▼▼▼

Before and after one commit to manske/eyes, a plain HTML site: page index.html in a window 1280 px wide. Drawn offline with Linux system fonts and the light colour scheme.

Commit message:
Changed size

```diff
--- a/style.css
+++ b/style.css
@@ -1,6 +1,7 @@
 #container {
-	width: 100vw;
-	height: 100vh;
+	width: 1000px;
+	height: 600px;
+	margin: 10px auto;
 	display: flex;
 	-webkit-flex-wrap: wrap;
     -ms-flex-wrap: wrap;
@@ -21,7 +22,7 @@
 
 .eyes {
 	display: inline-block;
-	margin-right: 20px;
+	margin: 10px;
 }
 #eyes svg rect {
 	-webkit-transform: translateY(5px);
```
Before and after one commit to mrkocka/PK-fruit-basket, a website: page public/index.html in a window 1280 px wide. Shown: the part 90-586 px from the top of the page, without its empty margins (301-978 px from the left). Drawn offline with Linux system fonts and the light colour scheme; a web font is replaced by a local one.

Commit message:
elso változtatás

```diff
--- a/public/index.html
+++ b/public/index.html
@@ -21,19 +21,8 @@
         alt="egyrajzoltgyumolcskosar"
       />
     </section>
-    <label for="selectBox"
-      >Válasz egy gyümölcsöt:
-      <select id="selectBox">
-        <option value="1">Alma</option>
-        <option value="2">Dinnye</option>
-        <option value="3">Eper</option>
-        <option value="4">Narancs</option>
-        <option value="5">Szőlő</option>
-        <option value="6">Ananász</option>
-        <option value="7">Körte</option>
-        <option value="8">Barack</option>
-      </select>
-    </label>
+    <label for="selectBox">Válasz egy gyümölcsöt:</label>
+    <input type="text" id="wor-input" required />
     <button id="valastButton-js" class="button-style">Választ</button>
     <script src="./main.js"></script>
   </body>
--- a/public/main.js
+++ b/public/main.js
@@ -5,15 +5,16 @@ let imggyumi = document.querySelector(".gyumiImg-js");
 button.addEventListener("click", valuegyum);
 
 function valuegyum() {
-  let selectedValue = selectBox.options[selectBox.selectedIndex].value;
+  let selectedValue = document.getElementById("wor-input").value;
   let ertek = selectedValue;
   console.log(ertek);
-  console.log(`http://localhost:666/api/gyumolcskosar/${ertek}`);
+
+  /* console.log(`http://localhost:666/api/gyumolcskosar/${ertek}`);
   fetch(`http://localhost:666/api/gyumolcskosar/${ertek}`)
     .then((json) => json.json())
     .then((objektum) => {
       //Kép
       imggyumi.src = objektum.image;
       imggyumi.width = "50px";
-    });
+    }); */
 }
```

▲▲▲

_Exercise description_
Set down the entire material again, exactly as it stands.

_Answer for this exercise_
Before and after one commit to manske/eyes, a plain HTML site: page index.html in a window 1280 px wide. Drawn offline with Linux system fonts and the light colour scheme.

Commit message:
Changed size

```diff
--- a/style.css
+++ b/style.css
@@ -1,6 +1,7 @@
 #container {
-	width: 100vw;
-	height: 100vh;
+	width: 1000px;
+	height: 600px;
+	margin: 10px auto;
 	display: flex;
 	-webkit-flex-wrap: wrap;
     -ms-flex-wrap: wrap;
@@ -21,7 +22,7 @@
 
 .eyes {
 	display: inline-block;
-	margin-right: 20px;
+	margin: 10px;
 }
 #eyes svg rect {
 	-webkit-transform: translateY(5px);
```
Before and after one commit to mrkocka/PK-fruit-basket, a website: page public/index.html in a window 1280 px wide. Shown: the part 90-586 px from the top of the page, without its empty margins (301-978 px from the left). Drawn offline with Linux system fonts and the light colour scheme; a web font is replaced by a local one.

Commit message:
elso változtatás

```diff
--- a/public/index.html
+++ b/public/index.html
@@ -21,19 +21,8 @@
         alt="egyrajzoltgyumolcskosar"
       />
     </section>
-    <label for="selectBox"
-      >Válasz egy gyümölcsöt:
-      <select id="selectBox">
-        <option value="1">Alma</option>
-        <option value="2">Dinnye</option>
-        <option value="3">Eper</option>
-        <option value="4">Narancs</option>
-        <option value="5">Szőlő</option>
-        <option value="6">Ananász</option>
-        <option value="7">Körte</option>
-        <option value="8">Barack</option>
-      </select>
-    </label>
+    <label for="selectBox">Válasz egy gyümölcsöt:</label>
+    <input type="text" id="wor-input" required />
     <button id="valastButton-js" class="button-style">Választ</button>
     <script src="./main.js"></script>
   </body>
--- a/public/main.js
+++ b/public/main.js
@@ -5,15 +5,16 @@ let imggyumi = document.querySelector(".gyumiImg-js");
 button.addEventListener("click", valuegyum);
 
 function valuegyum() {
-  let selectedValue = selectBox.options[selectBox.selectedIndex].value;
+  let selectedValue = document.getElementById("wor-input").value;
   let ertek = selectedValue;
   console.log(ertek);
-  console.log(`http://localhost:666/api/gyumolcskosar/${ertek}`);
+
+  /* console.log(`http://localhost:666/api/gyumolcskosar/${ertek}`);
   fetch(`http://localhost:666/api/gyumolcskosar/${ertek}`)
     .then((json) => json.json())
     .then((objektum) => {
       //Kép
       imggyumi.src = objektum.image;
       imggyumi.width = "50px";
-    });
+    }); */
 }
```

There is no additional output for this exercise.